### [GOAL OF THE EXERCISE]
Please retype every entry as written, and keep the pictures out.

-- DATA SHOWN follows --

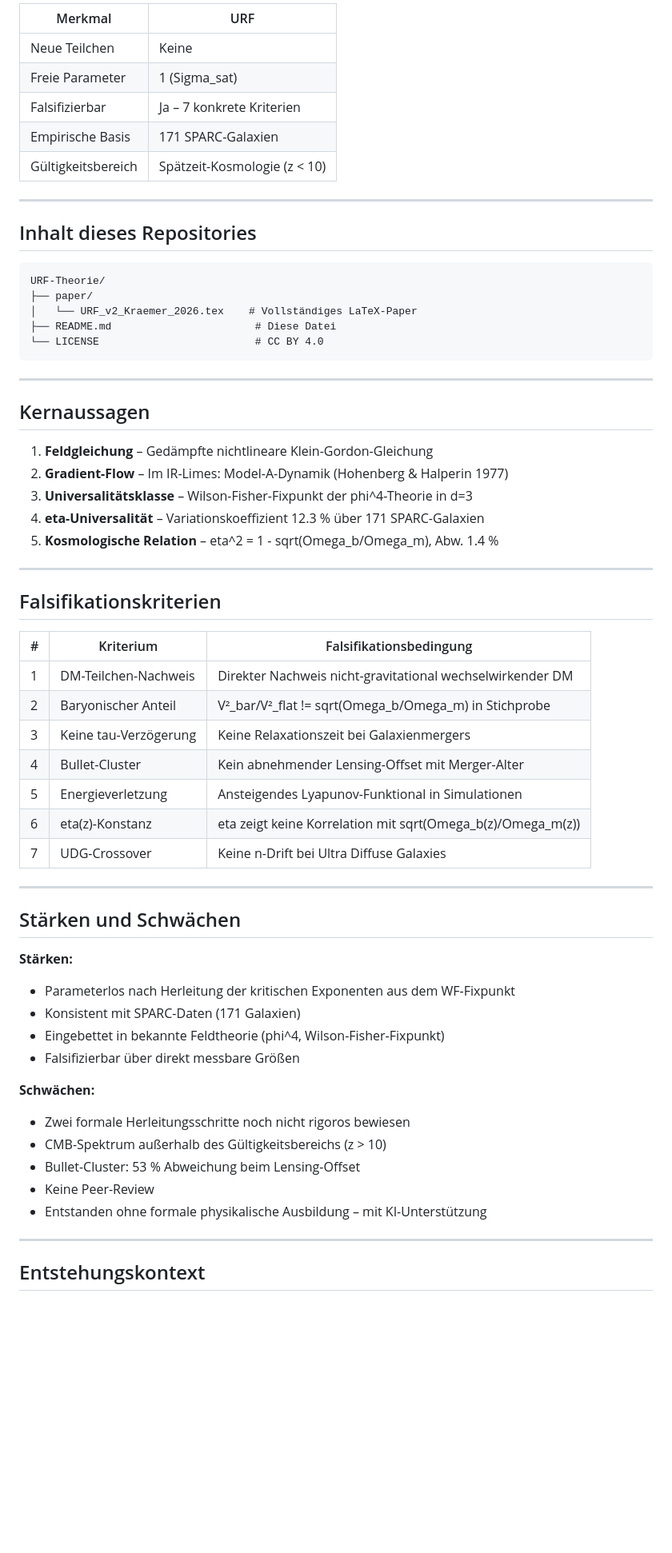
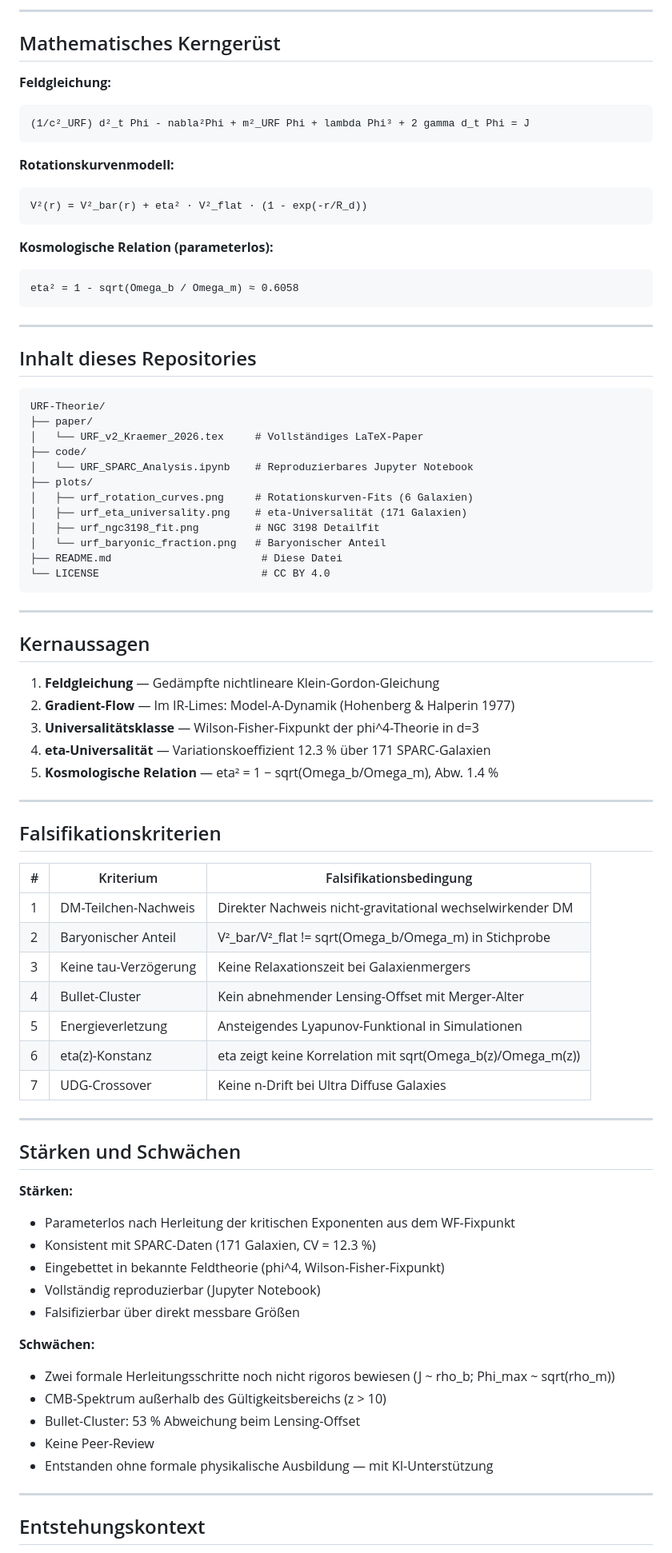
Before and after one commit to FizbanLP/URF-Theorie, a Markdown page: README.md, the part around one of its changes. Shown at 80% size. Rendered like a GitHub page; blank space fills up the shorter version.

Commit message:
docs: Update README with embedded plots and reproducibility section

````diff
--- a/README.md
+++ b/README.md
@@ -26,11 +90,19 @@ angetrieben wird und gravitativ wirkt – ohne selbst ein Teilchen zu sein.
 
-| Merkmal              | URF                              |
-|----------------------|----------------------------------|
-| Neue Teilchen        | Keine                            |
-| Freie Parameter      | 1 (Sigma_sat)                    |
-| Falsifizierbar       | Ja – 7 konkrete Kriterien        |
-| Empirische Basis     | 171 SPARC-Galaxien               |
-| Gültigkeitsbereich   | Spätzeit-Kosmologie (z < 10)     |
+---
+
+## Mathematisches Kerngerüst
+
+**Feldgleichung:**
+
+    (1/c²_URF) d²_t Phi - nabla²Phi + m²_URF Phi + lambda Phi³ + 2 gamma d_t Phi = J
+
+**Rotationskurvenmodell:**
+
+    V²(r) = V²_bar(r) + eta² · V²_flat · (1 - exp(-r/R_d))
+
+**Kosmologische Relation (parameterlos):**
+
+    eta² = 1 - sqrt(Omega_b / Omega_m) ≈ 0.6058
 
 ---
 
@@ -39,34 +111,41 @@ angetrieben wird und gravitativ wirkt – ohne selbst ein Teilchen zu sein.
 ```
 URF-Theorie/
 ├── paper/
-│   └── URF_v2_Kraemer_2026.tex    # Vollständiges LaTeX-Paper
-├── README.md                       # Diese Datei
-└── LICENSE                         # CC BY 4.0
+│   └── URF_v2_Kraemer_2026.tex     # Vollständiges LaTeX-Paper
+├── code/
+│   └── URF_SPARC_Analysis.ipynb    # Reproduzierbares Jupyter Notebook
+├── plots/
+│   ├── urf_rotation_curves.png     # Rotationskurven-Fits (6 Galaxien)
+│   ├── urf_eta_universality.png    # eta-Universalität (171 Galaxien)
+│   ├── urf_ngc3198_fit.png         # NGC 3198 Detailfit
+│   └── urf_baryonic_fraction.png   # Baryonischer Anteil
+├── README.md                        # Diese Datei
+└── LICENSE                          # CC BY 4.0
 ```
 
 ---
 
 ## Kernaussagen
 
-1. **Feldgleichung** – Gedämpfte nichtlineare Klein-Gordon-Gleichung
-2. **Gradient-Flow** – Im IR-Limes: Model-A-Dynamik (Hohenberg & Halperin 1977)
-3. **Universalitätsklasse** – Wilson-Fisher-Fixpunkt der phi^4-Theorie in d=3
-4. **eta-Universalität** – Variationskoeffizient 12.3 % über 171 SPARC-Galaxien
-5. **Kosmologische Relation** – eta^2 = 1 - sqrt(Omega_b/Omega_m), Abw. 1.4 %
+1. **Feldgleichung** — Gedämpfte nichtlineare Klein-Gordon-Gleichung
+2. **Gradient-Flow** — Im IR-Limes: Model-A-Dynamik (Hohenberg & Halperin 1977)
+3. **Universalitätsklasse** — Wilson-Fisher-Fixpunkt der phi^4-Theorie in d=3
+4. **eta-Universalität** — Variationskoeffizient 12.3 % über 171 SPARC-Galaxien
+5. **Kosmologische Relation** — eta² = 1 − sqrt(Omega_b/Omega_m), Abw. 1.4 %
 
 ---
 
 ## Falsifikationskriterien
 
-| # | Kriterium               | Falsifikationsbedingung                                     |
-|---|-------------------------|-------------------------------------------------------------|
-| 1 | DM-Teilchen-Nachweis    | Direkter Nachweis nicht-gravitational wechselwirkender DM   |
-| 2 | Baryonischer Anteil     | V²_bar/V²_flat != sqrt(Omega_b/Omega_m) in Stichprobe      |
-| 3 | Keine tau-Verzögerung   | Keine Relaxationszeit bei Galaxienmergers                   |
-| 4 | Bullet-Cluster          | Kein abnehmender Lensing-Offset mit Merger-Alter            |
-| 5 | Energieverletzung       | Ansteigendes Lyapunov-Funktional in Simulationen            |
+| # | Kriterium               | Falsifikationsbedingung                                      |
+|---|-------------------------|--------------------------------------------------------------|
+| 1 | DM-Teilchen-Nachweis    | Direkter Nachweis nicht-gravitational wechselwirkender DM    |
+| 2 | Baryonischer Anteil     | V²_bar/V²_flat != sqrt(Omega_b/Omega_m) in Stichprobe       |
+| 3 | Keine tau-Verzögerung   | Keine Relaxationszeit bei Galaxienmergers                    |
+| 4 | Bullet-Cluster          | Kein abnehmender Lensing-Offset mit Merger-Alter             |
+| 5 | Energieverletzung       | Ansteigendes Lyapunov-Funktional in Simulationen             |
 | 6 | eta(z)-Konstanz         | eta zeigt keine Korrelation mit sqrt(Omega_b(z)/Omega_m(z)) |
-| 7 | UDG-Crossover           | Keine n-Drift bei Ultra Diffuse Galaxies                    |
+| 7 | UDG-Crossover           | Keine n-Drift bei Ultra Diffuse Galaxies                     |
 
 ---
 
@@ -74,16 +153,17 @@ URF-Theorie/
 
 **Stärken:**
 - Parameterlos nach Herleitung der kritischen Exponenten aus dem WF-Fixpunkt
-- Konsistent mit SPARC-Daten (171 Galaxien)
+- Konsistent mit SPARC-Daten (171 Galaxien, CV = 12.3 %)
 - Eingebettet in bekannte Feldtheorie (phi^4, Wilson-Fisher-Fixpunkt)
+- Vollständig reproduzierbar (Jupyter Notebook)
 - Falsifizierbar über direkt messbare Größen
 
 **Schwächen:**
-- Zwei formale Herleitungsschritte noch nicht rigoros bewiesen
+- Zwei formale Herleitungsschritte noch nicht rigoros bewiesen (J ~ rho_b; Phi_max ~ sqrt(rho_m))
 - CMB-Spektrum außerhalb des Gültigkeitsbereichs (z > 10)
 - Bullet-Cluster: 53 % Abweichung beim Lensing-Offset
 - Keine Peer-Review
-- Entstanden ohne formale physikalische Ausbildung – mit KI-Unterstützung
+- Entstanden ohne formale physikalische Ausbildung — mit KI-Unterstützung
 
 ---
 
````
Also changed, not shown: other parts of README.md (+81 -9 lines).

-- DATA SHOWN concluded --

### [ANSWER AREA]
Before and after one commit to FizbanLP/URF-Theorie, a Markdown page: README.md, the part around one of its changes. Shown at 80% size. Rendered like a GitHub page; blank space fills up the shorter version.

Commit message:
docs: Update README with embedded plots and reproducibility section

````diff
--- a/README.md
+++ b/README.md
@@ -26,11 +90,19 @@ angetrieben wird und gravitativ wirkt – ohne selbst ein Teilchen zu sein.
 
-| Merkmal              | URF                              |
-|----------------------|----------------------------------|
-| Neue Teilchen        | Keine                            |
-| Freie Parameter      | 1 (Sigma_sat)                    |
-| Falsifizierbar       | Ja – 7 konkrete Kriterien        |
-| Empirische Basis     | 171 SPARC-Galaxien               |
-| Gültigkeitsbereich   | Spätzeit-Kosmologie (z < 10)     |
+---
+
+## Mathematisches Kerngerüst
+
+**Feldgleichung:**
+
+    (1/c²_URF) d²_t Phi - nabla²Phi + m²_URF Phi + lambda Phi³ + 2 gamma d_t Phi = J
+
+**Rotationskurvenmodell:**
+
+    V²(r) = V²_bar(r) + eta² · V²_flat · (1 - exp(-r/R_d))
+
+**Kosmologische Relation (parameterlos):**
+
+    eta² = 1 - sqrt(Omega_b / Omega_m) ≈ 0.6058
 
 ---
 
@@ -39,34 +111,41 @@ angetrieben wird und gravitativ wirkt – ohne selbst ein Teilchen zu sein.
 ```
 URF-Theorie/
 ├── paper/
-│   └── URF_v2_Kraemer_2026.tex    # Vollständiges LaTeX-Paper
-├── README.md                       # Diese Datei
-└── LICENSE                         # CC BY 4.0
+│   └── URF_v2_Kraemer_2026.tex     # Vollständiges LaTeX-Paper
+├── code/
+│   └── URF_SPARC_Analysis.ipynb    # Reproduzierbares Jupyter Notebook
+├── plots/
+│   ├── urf_rotation_curves.png     # Rotationskurven-Fits (6 Galaxien)
+│   ├── urf_eta_universality.png    # eta-Universalität (171 Galaxien)
+│   ├── urf_ngc3198_fit.png         # NGC 3198 Detailfit
+│   └── urf_baryonic_fraction.png   # Baryonischer Anteil
+├── README.md                        # Diese Datei
+└── LICENSE                          # CC BY 4.0
 ```
 
 ---
 
 ## Kernaussagen
 
-1. **Feldgleichung** – Gedämpfte nichtlineare Klein-Gordon-Gleichung
-2. **Gradient-Flow** – Im IR-Limes: Model-A-Dynamik (Hohenberg & Halperin 1977)
-3. **Universalitätsklasse** – Wilson-Fisher-Fixpunkt der phi^4-Theorie in d=3
-4. **eta-Universalität** – Variationskoeffizient 12.3 % über 171 SPARC-Galaxien
-5. **Kosmologische Relation** – eta^2 = 1 - sqrt(Omega_b/Omega_m), Abw. 1.4 %
+1. **Feldgleichung** — Gedämpfte nichtlineare Klein-Gordon-Gleichung
+2. **Gradient-Flow** — Im IR-Limes: Model-A-Dynamik (Hohenberg & Halperin 1977)
+3. **Universalitätsklasse** — Wilson-Fisher-Fixpunkt der phi^4-Theorie in d=3
+4. **eta-Universalität** — Variationskoeffizient 12.3 % über 171 SPARC-Galaxien
+5. **Kosmologische Relation** — eta² = 1 − sqrt(Omega_b/Omega_m), Abw. 1.4 %
 
 ---
 
 ## Falsifikationskriterien
 
-| # | Kriterium               | Falsifikationsbedingung                                     |
-|---|-------------------------|-------------------------------------------------------------|
-| 1 | DM-Teilchen-Nachweis    | Direkter Nachweis nicht-gravitational wechselwirkender DM   |
-| 2 | Baryonischer Anteil     | V²_bar/V²_flat != sqrt(Omega_b/Omega_m) in Stichprobe      |
-| 3 | Keine tau-Verzögerung   | Keine Relaxationszeit bei Galaxienmergers                   |
-| 4 | Bullet-Cluster          | Kein abnehmender Lensing-Offset mit Merger-Alter            |
-| 5 | Energieverletzung       | Ansteigendes Lyapunov-Funktional in Simulationen            |
+| # | Kriterium               | Falsifikationsbedingung                                      |
+|---|-------------------------|--------------------------------------------------------------|
+| 1 | DM-Teilchen-Nachweis    | Direkter Nachweis nicht-gravitational wechselwirkender DM    |
+| 2 | Baryonischer Anteil     | V²_bar/V²_flat != sqrt(Omega_b/Omega_m) in Stichprobe       |
+| 3 | Keine tau-Verzögerung   | Keine Relaxationszeit bei Galaxienmergers                    |
+| 4 | Bullet-Cluster          | Kein abnehmender Lensing-Offset mit Merger-Alter             |
+| 5 | Energieverletzung       | Ansteigendes Lyapunov-Funktional in Simulationen             |
 | 6 | eta(z)-Konstanz         | eta zeigt keine Korrelation mit sqrt(Omega_b(z)/Omega_m(z)) |
-| 7 | UDG-Crossover           | Keine n-Drift bei Ultra Diffuse Galaxies                    |
+| 7 | UDG-Crossover           | Keine n-Drift bei Ultra Diffuse Galaxies                     |
 
 ---
 
@@ -74,16 +153,17 @@ URF-Theorie/
 
 **Stärken:**
 - Parameterlos nach Herleitung der kritischen Exponenten aus dem WF-Fixpunkt
-- Konsistent mit SPARC-Daten (171 Galaxien)
+- Konsistent mit SPARC-Daten (171 Galaxien, CV = 12.3 %)
 - Eingebettet in bekannte Feldtheorie (phi^4, Wilson-Fisher-Fixpunkt)
+- Vollständig reproduzierbar (Jupyter Notebook)
 - Falsifizierbar über direkt messbare Größen
 
 **Schwächen:**
-- Zwei formale Herleitungsschritte noch nicht rigoros bewiesen
+- Zwei formale Herleitungsschritte noch nicht rigoros bewiesen (J ~ rho_b; Phi_max ~ sqrt(rho_m))
 - CMB-Spektrum außerhalb des Gültigkeitsbereichs (z > 10)
 - Bullet-Cluster: 53 % Abweichung beim Lensing-Offset
 - Keine Peer-Review
-- Entstanden ohne formale physikalische Ausbildung – mit KI-Unterstützung
+- Entstanden ohne formale physikalische Ausbildung — mit KI-Unterstützung
 
 ---
 
````
Also changed, not shown: other parts of README.md (+81 -9 lines).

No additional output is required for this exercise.